> **Work instructions**:
Which lines of the records below contain the string "onPressed"? Report each of them.
-----
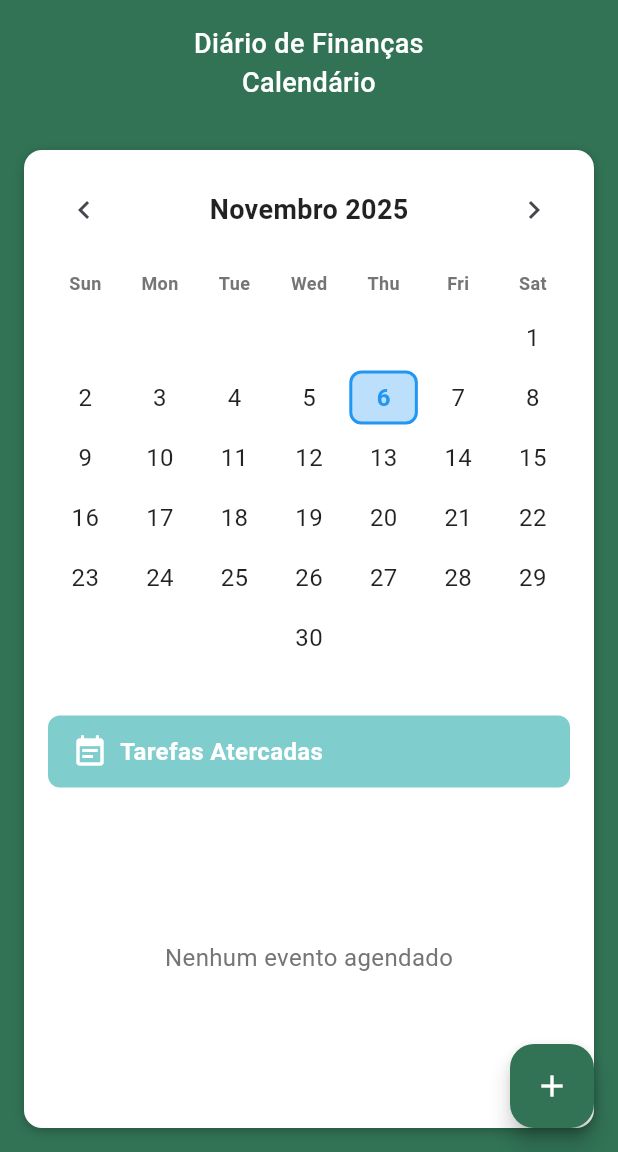
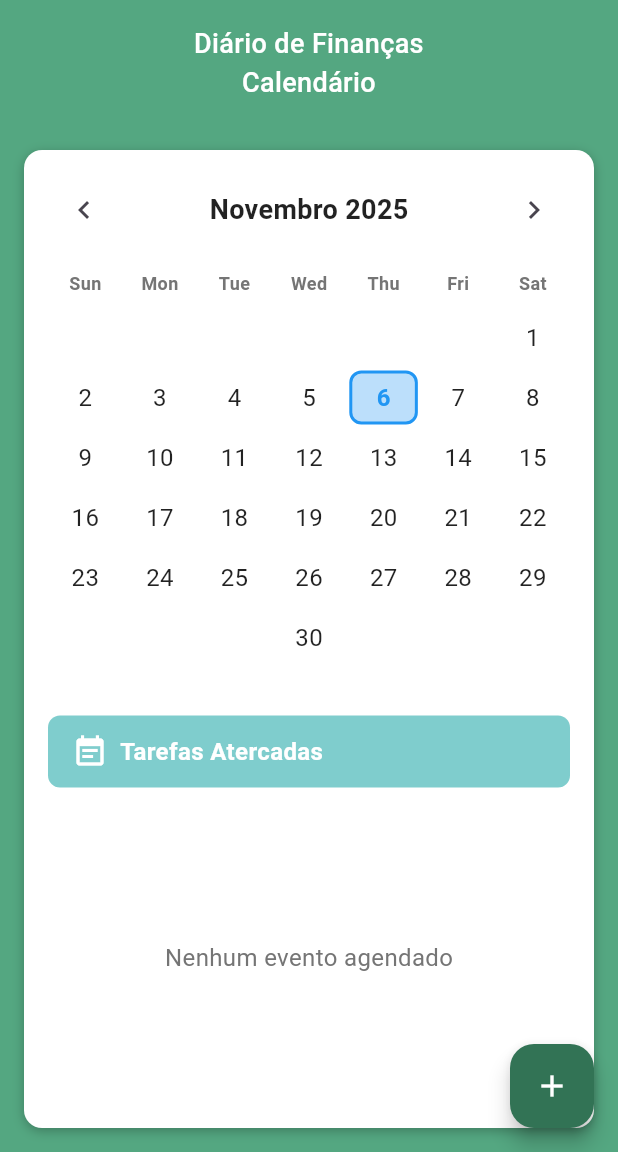
Before and after one commit to lopesmrafael/Poupex_flutter, a Flutter app: the CalendarioScreen screen opened directly, on a phone screen of 412 x 824 dp, the part 84-1236 px from its top. Run offline on Flutter 3.47's test engine with Material 3 defaults, Android fonts, the phone set to English and light mode, and no system bars; our stand-ins replace cloud_firestore, firebase_auth, firebase_core, fl_chart, flutter_multi_formatter, shared_preferences and 1 more; accounts and stored records are empty.

```diff
--- a/lib/Pages/CadastroPage.dart
+++ b/lib/Pages/CadastroPage.dart
@@ -188,6 +188,7 @@
                   onPressed: _isLoading ? null : _inscrever,
                   style: ElevatedButton.styleFrom(
                     backgroundColor: const Color(0xFF3A6F3A),
+                    foregroundColor: Colors.white,
                     shape: RoundedRectangleBorder(
                       borderRadius: BorderRadius.circular(30),
                     ),
--- a/lib/Pages/CalendarioFinanceiroPage.dart
+++ b/lib/Pages/CalendarioFinanceiroPage.dart
@@ -1,6 +1,7 @@
 import 'package:flutter/material.dart';
 import 'package:projeto_pity/Widget/calendar_widget.dart';
 import 'package:projeto_pity/Widget/task_list_widget.dart';
+import '../repository/theme_manager.dart';
 
 class CalendarioScreen extends StatefulWidget {
   @override
@@ -124,26 +125,26 @@
   @override
   Widget build(BuildContext context) {
     return Scaffold(
-      backgroundColor: Color(0xFF327355),
+      backgroundColor: ThemeManager.backgroundColor,
       appBar: AppBar(
         title: Image.asset(
           "assets/titulo.jpg",
           height: 40,
           fit: BoxFit.contain,
         ),
-        backgroundColor: Color(0xFF327355),
+        backgroundColor: ThemeManager.appBarColor,
         elevation: 0,
         actions: [
           IconButton(
-            icon: Icon(Icons.settings, color: Colors.white),
+            icon: Icon(Icons.settings, color: ThemeManager.textColor),
             onPressed: () {},
           ),
           IconButton(
-            icon: Icon(Icons.notifications, color: Colors.white),
+            icon: Icon(Icons.notifications, color: ThemeManager.textColor),
             onPressed: () {},
           ),
           IconButton(
-            icon: Icon(Icons.account_circle, color: Colors.white),
+            icon: Icon(Icons.account_circle, color: ThemeManager.textColor),
             onPressed: () {},
           ),
         ],
@@ -156,7 +157,7 @@
               'Diário de Finanças\nCalendário',
               textAlign: TextAlign.center,
               style: TextStyle(
-                color: Colors.white,
+                color: ThemeManager.textColor,
                 fontSize: 18,
                 fontWeight: FontWeight.w500,
               ),
@@ -199,8 +200,8 @@
       ),
       floatingActionButton: FloatingActionButton(
         onPressed: _showAddEventDialog,
-        backgroundColor: Color(0xFF327355),
-        child: Icon(Icons.add, color: Colors.white),
+        backgroundColor: ThemeManager.appBarColor,
+        child: Icon(Icons.add, color: ThemeManager.textColor),
       ),
     );
   }
--- a/lib/Pages/LoginPage.dart
+++ b/lib/Pages/LoginPage.dart
@@ -179,6 +179,7 @@
                   onPressed: _entrar,
                   style: ElevatedButton.styleFrom(
                     backgroundColor: const Color(0xFF2E7031),
+                    foregroundColor: Colors.white,
                     shape: RoundedRectangleBorder(
                       borderRadius: BorderRadius.circular(30),
                     ),
@@ -218,6 +219,7 @@
                   label: const Text("Entrar com Google"),
                   style: ElevatedButton.styleFrom(
                     backgroundColor: const Color(0xFF3EA860),
+                    foregroundColor: Colors.white,
                     shape: RoundedRectangleBorder(
                       borderRadius: BorderRadius.circular(30),
                     ),
@@ -236,6 +238,7 @@
                   label: const Text("Entrar com Facebook"),
                   style: ElevatedButton.styleFrom(
                     backgroundColor: const Color(0xFF3EA860),
+                    foregroundColor: Colors.white,
                     shape: RoundedRectangleBorder(
                       borderRadius: BorderRadius.circular(30),
                     ),
--- a/lib/Pages/relatorioFinanceiroPage.dart
+++ b/lib/Pages/relatorioFinanceiroPage.dart
@@ -150,6 +150,7 @@
               onPressed: _baixarRelatorio,
               style: ElevatedButton.styleFrom(
                 backgroundColor: ThemeManager.cardColor,
+                foregroundColor: Colors.white,
                 shape: RoundedRectangleBorder(
                   borderRadius: BorderRadius.circular(12),
                 ),
@@ -186,6 +187,7 @@
               onPressed: _enviarPorEmail,
               style: ElevatedButton.styleFrom(
                 backgroundColor: ThemeManager.cardColor,
+                foregroundColor: Colors.white,
                 shape: RoundedRectangleBorder(
                   borderRadius: BorderRadius.circular(12),
                 ),
--- a/lib/Widget/reward_card.dart
+++ b/lib/Widget/reward_card.dart
@@ -71,6 +71,7 @@
                       backgroundColor: canRedeem
                           ? Colors.green
                           : Colors.grey.shade400,
+                      foregroundColor: Colors.white,
                       shape: RoundedRectangleBorder(
                         borderRadius: BorderRadius.circular(12),
                       ),
```
Also changed, not shown: lib/Pages/metas_financeirasPage.dart (+12 -7 lines), lib/Pages/orcamentoMensalPage.dart (+8 -6 lines), lib/Pages/reward_page.dart (+7 -6 lines).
-----
> **Task solution**:
                   onPressed: _isLoading ? null : _inscrever,
             onPressed: () {},
             onPressed: () {},
             onPressed: () {},
         onPressed: _showAddEventDialog,
                   onPressed: _entrar,
               onPressed: _baixarRelatorio,
               onPressed: _enviarPorEmail,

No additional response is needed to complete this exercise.